## What is required:
Keep every line of the data below that has the string "bucket" and present those lines.

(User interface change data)
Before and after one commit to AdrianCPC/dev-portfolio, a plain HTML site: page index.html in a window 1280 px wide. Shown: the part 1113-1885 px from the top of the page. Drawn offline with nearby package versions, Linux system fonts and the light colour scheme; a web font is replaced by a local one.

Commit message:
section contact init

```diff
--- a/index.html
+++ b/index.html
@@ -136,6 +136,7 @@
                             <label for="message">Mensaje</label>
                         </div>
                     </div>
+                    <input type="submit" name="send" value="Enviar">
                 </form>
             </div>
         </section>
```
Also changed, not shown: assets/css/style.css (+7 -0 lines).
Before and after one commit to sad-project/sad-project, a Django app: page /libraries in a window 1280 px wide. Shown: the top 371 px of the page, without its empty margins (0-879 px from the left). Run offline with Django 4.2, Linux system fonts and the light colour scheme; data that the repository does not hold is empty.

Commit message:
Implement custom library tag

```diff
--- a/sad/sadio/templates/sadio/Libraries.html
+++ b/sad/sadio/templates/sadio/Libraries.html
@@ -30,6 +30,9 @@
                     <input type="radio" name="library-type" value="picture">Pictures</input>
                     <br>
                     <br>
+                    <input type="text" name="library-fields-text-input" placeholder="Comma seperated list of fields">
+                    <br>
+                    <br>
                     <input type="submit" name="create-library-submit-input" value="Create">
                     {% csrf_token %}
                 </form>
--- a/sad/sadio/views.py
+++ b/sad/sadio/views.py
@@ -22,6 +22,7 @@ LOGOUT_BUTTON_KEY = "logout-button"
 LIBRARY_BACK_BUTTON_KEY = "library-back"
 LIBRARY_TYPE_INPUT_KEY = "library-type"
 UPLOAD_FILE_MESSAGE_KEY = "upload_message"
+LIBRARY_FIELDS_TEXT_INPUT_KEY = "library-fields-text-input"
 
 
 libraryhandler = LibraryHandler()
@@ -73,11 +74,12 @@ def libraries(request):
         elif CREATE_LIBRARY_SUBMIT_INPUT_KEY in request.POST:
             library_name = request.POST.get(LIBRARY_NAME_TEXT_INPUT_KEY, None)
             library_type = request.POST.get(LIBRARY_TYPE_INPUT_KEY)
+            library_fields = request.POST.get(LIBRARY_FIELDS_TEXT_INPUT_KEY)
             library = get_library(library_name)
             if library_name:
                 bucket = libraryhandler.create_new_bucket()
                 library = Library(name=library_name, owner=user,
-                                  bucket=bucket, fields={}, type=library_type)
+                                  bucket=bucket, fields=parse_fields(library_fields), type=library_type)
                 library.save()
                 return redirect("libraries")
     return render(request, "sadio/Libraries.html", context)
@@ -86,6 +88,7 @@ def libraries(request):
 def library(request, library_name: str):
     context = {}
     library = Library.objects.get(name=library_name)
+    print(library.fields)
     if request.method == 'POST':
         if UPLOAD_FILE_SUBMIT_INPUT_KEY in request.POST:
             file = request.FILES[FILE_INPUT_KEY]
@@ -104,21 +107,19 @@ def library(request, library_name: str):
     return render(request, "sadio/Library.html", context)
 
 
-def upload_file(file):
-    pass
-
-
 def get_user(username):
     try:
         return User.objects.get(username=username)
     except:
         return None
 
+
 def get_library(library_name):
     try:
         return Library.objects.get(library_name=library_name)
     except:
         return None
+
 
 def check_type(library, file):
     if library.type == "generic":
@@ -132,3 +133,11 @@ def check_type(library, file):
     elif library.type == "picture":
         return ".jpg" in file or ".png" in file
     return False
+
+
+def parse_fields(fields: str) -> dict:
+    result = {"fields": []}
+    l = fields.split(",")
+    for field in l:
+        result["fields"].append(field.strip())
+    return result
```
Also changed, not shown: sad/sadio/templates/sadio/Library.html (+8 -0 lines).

## Response area:
                 bucket = libraryhandler.create_new_bucket()
-                                  bucket=bucket, fields={}, type=library_type)
+                                  bucket=bucket, fields=parse_fields(library_fields), type=library_type)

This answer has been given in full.